    Just in case anyone doesn’t yet have a sense of how prominent Haggard was among evangelicals, check out this picture.

  • Jeff T.

    One lesson that I take away from this is to understand that our actions are always subject to being revealed to the public. I have no problem with this man’s sexual encounters and I can understand his probable dependence on drugs—I understand it, but disagree with it. What I find very sad, is the betrayal that he committed to his family.

    The religious people will still claim that ‘satan’ did it. They will still be sheep waiting to be led by the next charismatic religious leader. And—they will still give their money to them.

    As an atheist, I admit I make mistakes. I just hope to live a life of morality and not lie or be deceitful.

  • Joe Hardwick

    “It’s religious hypocrisy with a political rocket booster,” said Kuo, who thinks politics is corrupting Christianity. “It’s tragedy enough if a pastor falls, but this is not about a pastor falling. This is about a politician falling, and the politician is bringing down Jesus with him.”

    Someone tell me I am not the only one frightened by people who think this way. Please!

  • LRF

    Kent Hovind is not a politician. He’s an upright Christian that is willing to take a stand against the evils of this world. (Something more than many of us would do) He’s not bringing Jesus down with him. He’s lifting Christ up the whole way. I’m sure that you aren’t the only frightened person by people that think the way Dr. Hovind does, and it’s a pity.

  • rock40

    valhar2000: you are an ignorant fool. Hovind has never attacked science. He attacks the fake science that you ill-minded beings are brainwashed into believing as truth. You think this man should spend over a decade in prison but probably have no problem with the free-roaming pedophile’s in vermont.

  • Alex Weaver

    Rock40: And your evidence that evolution is “fake science” would be…? Honestly. Do people like yourself even *think* about these comments, or do you just repeat whatever the nice-nice people on TV and in the pulpit with the winning smiles and the obvious ulterior motives tell them?

    As for “free-roaming pedophiles”…um, what? Unless you’re doing something laughable like conflating homosexuality with pedophilia I’m not sure what the hell you’re babbling about. Perhaps you could clarify? I could use a laugh.

  • Polly

    “…free-roaming pedophile’s in vermont.”
    As opposed to the fenced-in pedophiles that are given jobs as priests? Is that your solution to the “free-roaming” of pedophiles?

    Augmenting Alex’s comment (just in case there IS confusion) homosexuality is about as closely related to pedophilia as heterosexuality is related to the molesting of little girls by grown men. Just because someone is attracted to the same gender doesn’t mean they’re attracted to children. Even as a fundy, I knew that.

    And just what is “brainwashing” in your opinion anyway?
    Reading up on all the facts surrounding the debate and then coming to a thoughtful conclusion even if it means risking rejection from your family and community?
    Or,
    blindly believing, because of tradition, the non-evidenciary “explanations” of the universe produced by an ancient tribal culture because they’re written in a book that also happens to be filled with horrendous god-sanctioned carnage?

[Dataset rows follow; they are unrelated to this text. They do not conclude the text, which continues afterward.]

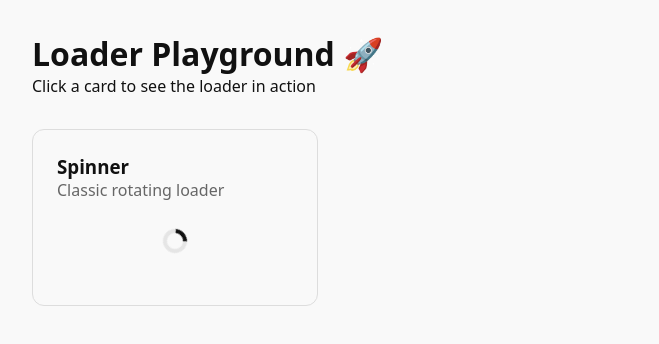
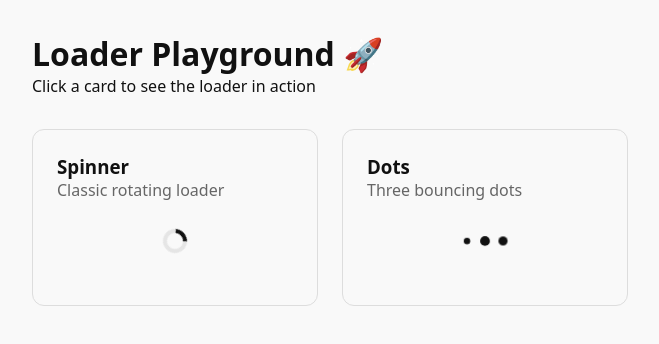
Before and after one commit to Biswamitra4599/Webpage-Loading-Pages, a React (Vite) app: page / in a window 1280 px wide. Shown: the top 344 px of the page, without its empty margins (0-659 px from the left). Built offline with nearby package versions, Linux system fonts and the light colour scheme.

Commit message:
Second Loader Implemented

```diff
--- /dev/null
+++ b/src/loaders/dots/Dots.loader.jsx
@@ -0,0 +1,18 @@
+import "./Dots.styles.css";
+
+export default function Dots({ color = "#111", size = 10 }) {
+  return (
+    <div className="dots">
+      {[1, 2, 3].map((i) => (
+        <span
+          key={i}
+          style={{
+            width: size,
+            height: size,
+            backgroundColor: color,
+          }}
+        />
+      ))}
+    </div>
+  );
+}
--- /dev/null
+++ b/src/loaders/dots/Dots.preview.jsx
@@ -0,0 +1,11 @@
+import "./Dots.styles.css";
+
+export default function DotsPreview() {
+  return (
+    <div className="dots">
+      <span />
+      <span />
+      <span />
+    </div>
+  );
+}
--- a/src/loaders/registry.js
+++ b/src/loaders/registry.js
@@ -1,14 +1,22 @@
+// import Spinner from "./spinner/Spinner.loader";
+// import SpinnerPreview from "./spinner/Spinner.preview";
+
 // export const loaderRegistry = [
 //   {
 //     id: "spinner",
 //     name: "Spinner",
 //     description: "Classic rotating loader",
 //     category: "minimal",
+//     Loader: Spinner,
+//     Preview: SpinnerPreview,
 //   },
 // ];
 
 import Spinner from "./spinner/Spinner.loader";
 import SpinnerPreview from "./spinner/Spinner.preview";
+
+import Dots from "./dots/Dots.loader";
+import DotsPreview from "./dots/Dots.preview";
 
 export const loaderRegistry = [
   {
@@ -19,4 +27,12 @@ export const loaderRegistry = [
     Loader: Spinner,
     Preview: SpinnerPreview,
   },
+  {
+    id: "dots",
+    name: "Dots",
+    description: "Three bouncing dots",
+    category: "minimal",
+    Loader: Dots,
+    Preview: DotsPreview,
+  },
 ];
```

  • Alex Weaver

    Polly: You forgot divinely approved mass child rape. What was that about endorsing pedophilia again, Rock40?

    (Incidentally, when did the board software stop parsing anchor references in links properly?)

  • Polly

    Alex: *forehead slap* I forgot about that. Good point! Talk about your wandering pederasts.

  • http://nesoo.wordpress.com/ Nes

    (Incidentally, when did the board software stop parsing anchor references in links properly?)

    Yeah, I keep forgetting to mail Ebon about this. I can click on the name of a recent commenter and get taken to their comment, but the number of comments or [...] links don’t work (the URL that ends with “#comments”).

  • http://www.patheos.com/blog/daylightatheism/ Ebonmuse

    The problem with the missing anchor references should be fixed now.

  • http://nesoo.wordpress.com/ Nes

    Indeed it is sir, thanks.